At about 10,000 BP, the exit continued to rise and the lake/sea broke through Denmark creating the first Great Belt channels. The total opening was less than 1 km wide and included two channels at the northern end. The Great Belt channels was blocked again by rising land from the post-glacial rebound that created Ancylus Lake.[3]

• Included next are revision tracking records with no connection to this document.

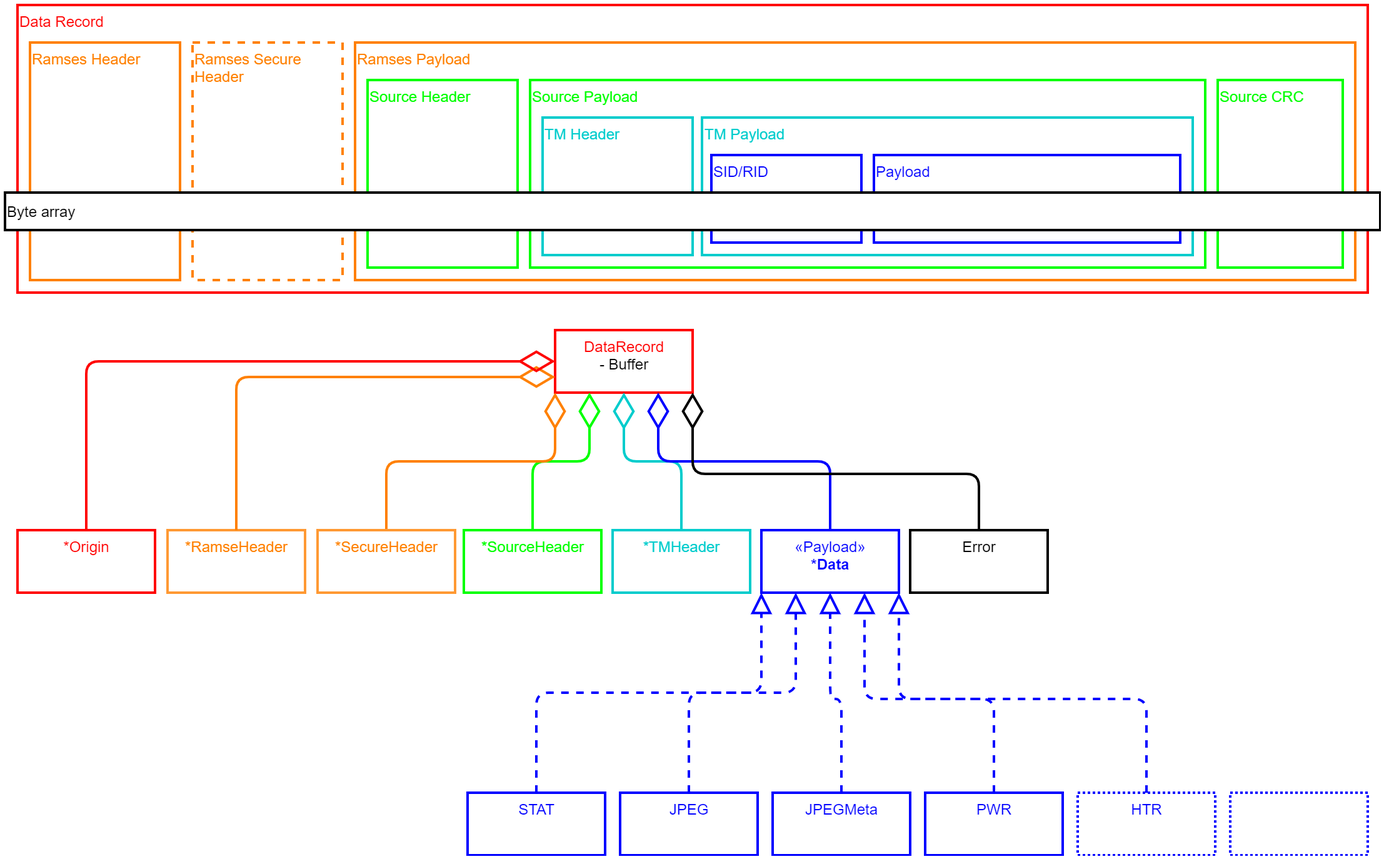
Above: docs/MatsDataStructure.png in innosat-mats/rac-extrac-payload (draw.io), before the change. Source tidied: cells renumbered, new cells last; positions are measured from the earlier drawing's top-left corner, leaving out a move shared by most shapes.
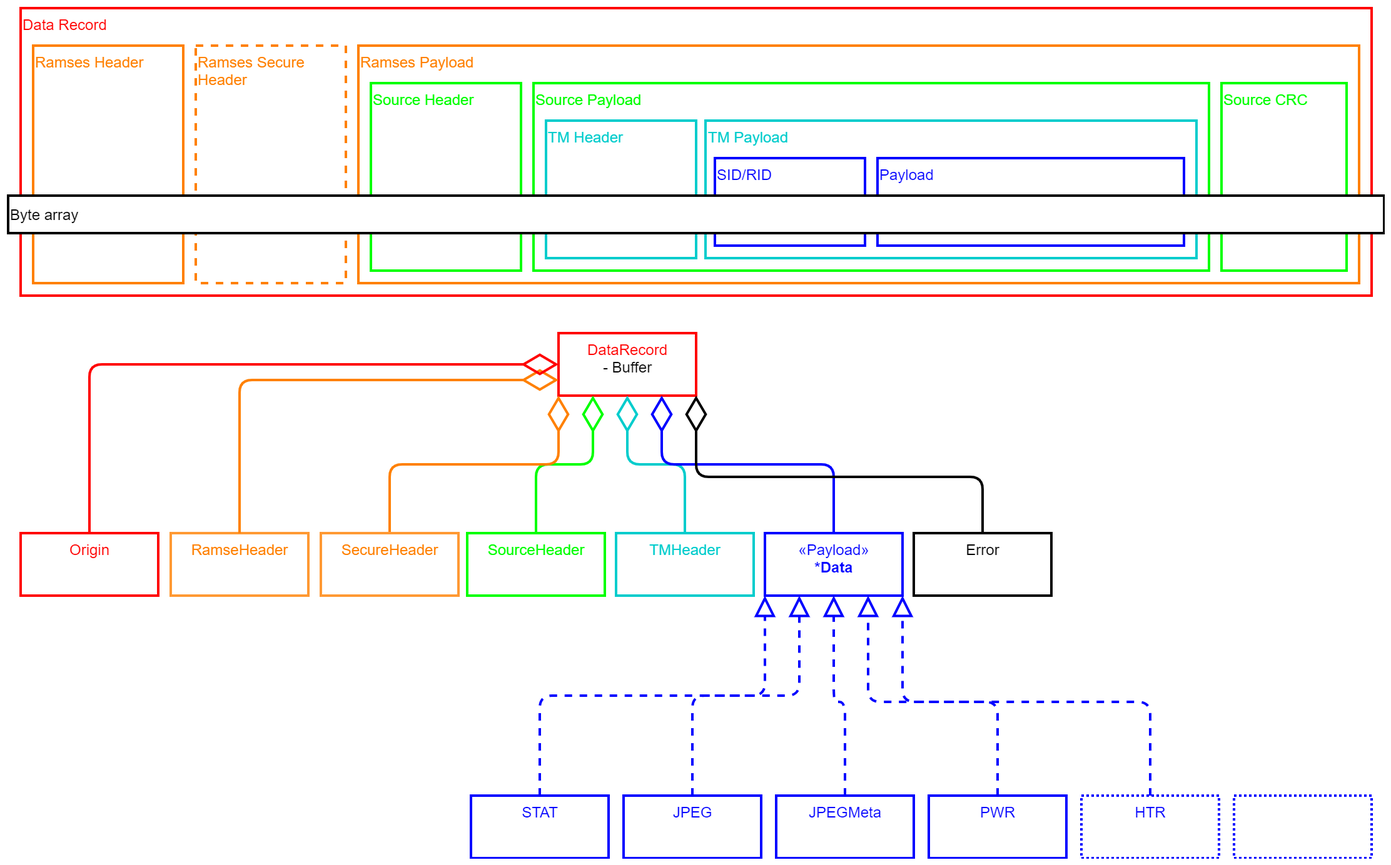
Later version of the same file.

Change to the diagram source:
```diff
@@ -44,19 +44,19 @@
     <mxCell id="15" value="DataRecord&lt;br&gt;&lt;font color=&quot;#000000&quot;&gt;- Buffer&lt;/font&gt;" style="html=1;strokeColor=#FF0000;strokeWidth=2;fontColor=#FF0000;align=center;rounded=0;verticalAlign=top;" parent="1" vertex="1">
       <mxGeometry x="440" y="260" width="110" height="50" as="geometry" />
     </mxCell>
-    <mxCell id="16" value="*RamseHeader" style="html=1;strokeColor=#FF9933;strokeWidth=2;fontColor=#FF8000;align=center;rounded=0;verticalAlign=top;" parent="1" vertex="1">
+    <mxCell id="16" value="RamseHeader" style="html=1;strokeColor=#FF9933;strokeWidth=2;fontColor=#FF8000;align=center;rounded=0;verticalAlign=top;" parent="1" vertex="1">
       <mxGeometry x="130" y="420" width="110" height="50" as="geometry" />
     </mxCell>
     <mxCell id="17" style="endArrow=diamondThin;endFill=0;endSize=24;html=1;strokeWidth=2;fontColor=#000000;exitX=0.5;exitY=0;exitDx=0;exitDy=0;align=center;edgeStyle=orthogonalEdgeStyle;strokeColor=#FF8000;entryX=0;entryY=0.75;entryDx=0;entryDy=0;" parent="1" edge="1" source="16" target="15">
       <mxGeometry relative="1" as="geometry" />
     </mxCell>
-    <mxCell id="18" value="*SourceHeader" style="html=1;strokeColor=#00FF00;strokeWidth=2;fontColor=#00FF00;align=center;rounded=0;verticalAlign=top;" parent="1" vertex="1">
+    <mxCell id="18" value="SourceHeader" style="html=1;strokeColor=#00FF00;strokeWidth=2;fontColor=#00FF00;align=center;rounded=0;verticalAlign=top;" parent="1" vertex="1">
       <mxGeometry x="367" y="420" width="110" height="50" as="geometry" />
     </mxCell>
     <mxCell id="19" style="endArrow=diamondThin;endFill=0;endSize=24;html=1;strokeWidth=2;fontColor=#00FF00;exitX=0.5;exitY=0;exitDx=0;exitDy=0;align=center;edgeStyle=orthogonalEdgeStyle;entryX=0.25;entryY=1;entryDx=0;entryDy=0;strokeColor=#00FF00;" parent="1" edge="1" source="18" target="15">
       <mxGeometry relative="1" as="geometry" />
     </mxCell>
-    <mxCell id="20" value="*TMHeader" style="html=1;strokeColor=#00CCCC;strokeWidth=2;fontColor=#00CCCC;align=center;rounded=0;verticalAlign=top;" parent="1" vertex="1">
+    <mxCell id="20" value="TMHeader" style="html=1;strokeColor=#00CCCC;strokeWidth=2;fontColor=#00CCCC;align=center;rounded=0;verticalAlign=top;" parent="1" vertex="1">
       <mxGeometry x="486" y="420" width="110" height="50" as="geometry" />
     </mxCell>
     <mxCell id="21" style="endArrow=diamondThin;endFill=0;endSize=24;html=1;strokeWidth=2;fontColor=#00CCCC;exitX=0.5;exitY=0;exitDx=0;exitDy=0;align=center;edgeStyle=orthogonalEdgeStyle;entryX=0.5;entryY=1;entryDx=0;entryDy=0;strokeColor=#00CCCC;" parent="1" edge="1" source="20" target="15">
@@ -80,7 +80,7 @@
     <mxCell id="27" style="endArrow=diamondThin;endFill=0;endSize=24;html=1;strokeWidth=2;fontColor=#000000;exitX=0.5;exitY=0;exitDx=0;exitDy=0;align=center;edgeStyle=orthogonalEdgeStyle;strokeColor=#FF8000;entryX=0;entryY=1;entryDx=0;entryDy=0;" parent="1" edge="1" source="28" target="15">
       <mxGeometry relative="1" as="geometry" />
     </mxCell>
-    <mxCell id="28" value="*SecureHeader" style="html=1;strokeColor=#FF9933;strokeWidth=2;fontColor=#FF8000;align=center;rounded=0;verticalAlign=top;" parent="1" vertex="1">
+    <mxCell id="28" value="SecureHeader" style="html=1;strokeColor=#FF9933;strokeWidth=2;fontColor=#FF8000;align=center;rounded=0;verticalAlign=top;" parent="1" vertex="1">
       <mxGeometry x="250" y="420" width="110" height="50" as="geometry" />
     </mxCell>
     <mxCell id="29" style="edgeStyle=orthogonalEdgeStyle;rounded=1;jettySize=auto;html=1;exitX=0.5;exitY=0;exitDx=0;exitDy=0;entryX=1;entryY=1;entryDx=0;entryDy=0;strokeColor=#000000;strokeWidth=2;fontColor=#000000;align=center;endFill=0;endArrow=diamondThin;endSize=24;" parent="1" edge="1" source="30" target="15">
@@ -113,7 +113,7 @@
     <mxCell id="38" value="HTR" style="html=1;strokeColor=#0000FF;strokeWidth=2;fontColor=#0000FF;align=center;rounded=0;verticalAlign=top;dashed=1;dashPattern=1 1;" parent="1" vertex="1">
       <mxGeometry x="858" y="630" width="110" height="50" as="geometry" />
     </mxCell>
-    <mxCell id="39" value="*Origin" style="html=1;strokeColor=#FF0000;strokeWidth=2;fontColor=#FF0000;align=center;rounded=0;verticalAlign=top;" parent="1" vertex="1">
+    <mxCell id="39" value="Origin" style="html=1;strokeColor=#FF0000;strokeWidth=2;fontColor=#FF0000;align=center;rounded=0;verticalAlign=top;" parent="1" vertex="1">
       <mxGeometry x="10" y="420" width="110" height="50" as="geometry" />
     </mxCell>
     <mxCell id="40" style="html=1;strokeWidth=2;fontColor=#000000;exitX=0.5;exitY=0;exitDx=0;exitDy=0;align=center;edgeStyle=orthogonalEdgeStyle;entryX=0;entryY=0.5;entryDx=0;entryDy=0;strokeColor=#FF0000;rounded=1;fontSize=11;verticalAlign=middle;endFill=0;endArrow=diamondThin;endSize=24;" parent="1" edge="1" source="39" target="15">
```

Geographically, the Gulf of Bothnia remained under the ice. The Gulf of Finland was open but most of Finland was an archipelago, over which debris carried by glacial streams gradually spread. A land bridge joined Germany to southern Sweden through Denmark. Relieved of its weight of ice, Finland rose gradually and unevenly from the sea. Parts of the Yoldia shoreline are above sea level today while other parts remain below. The Yoldia Sea toward its end was about 30m below current sea level. A channel at the location of the Neva River connected Yoldia Sea to Lake Ladoga.[3]

The Yoldia Sea existed entirely within the Boreal Blytt-Sernander period. The forests and species lining its shores were boreal. Mesolithic cultures continued to occupy Denmark/south Sweden and the southern shores of the sea. The sea as an ecologic system came to an end when Scandinavia rose sufficiently to block the flow through the Stockholm area and the saline balance shifted toward a lacustrine ecology once again.[3]

See also[edit]

References[edit]

  1. ^ a b c d e f g Mörner, Nils-Axel (1995). "The Baltic Ice Lake-Yoldia Sea transition". Quaternary International (Copyright © 1995 Published by Elsevier Ltd.) 27: 95–98. Bibcode:1995QuInt..27...95M. doi:10.1016/1040-6182(94)00065-D. 
  2. ^ Some variation in the date reconstructions exist among various sources.
  3. ^ a b c d e Raukas, Anto (1995). "Evolution of the Yoldia Sea in the eastern Baltic". Quaternary International (Permagon / © 1995 Published by Elsevier Ltd.) 27: 99–102. Bibcode:1995QuInt..27...99R. doi:10.1016/1040-6182(94)00066-E. ISSN 1040-6182.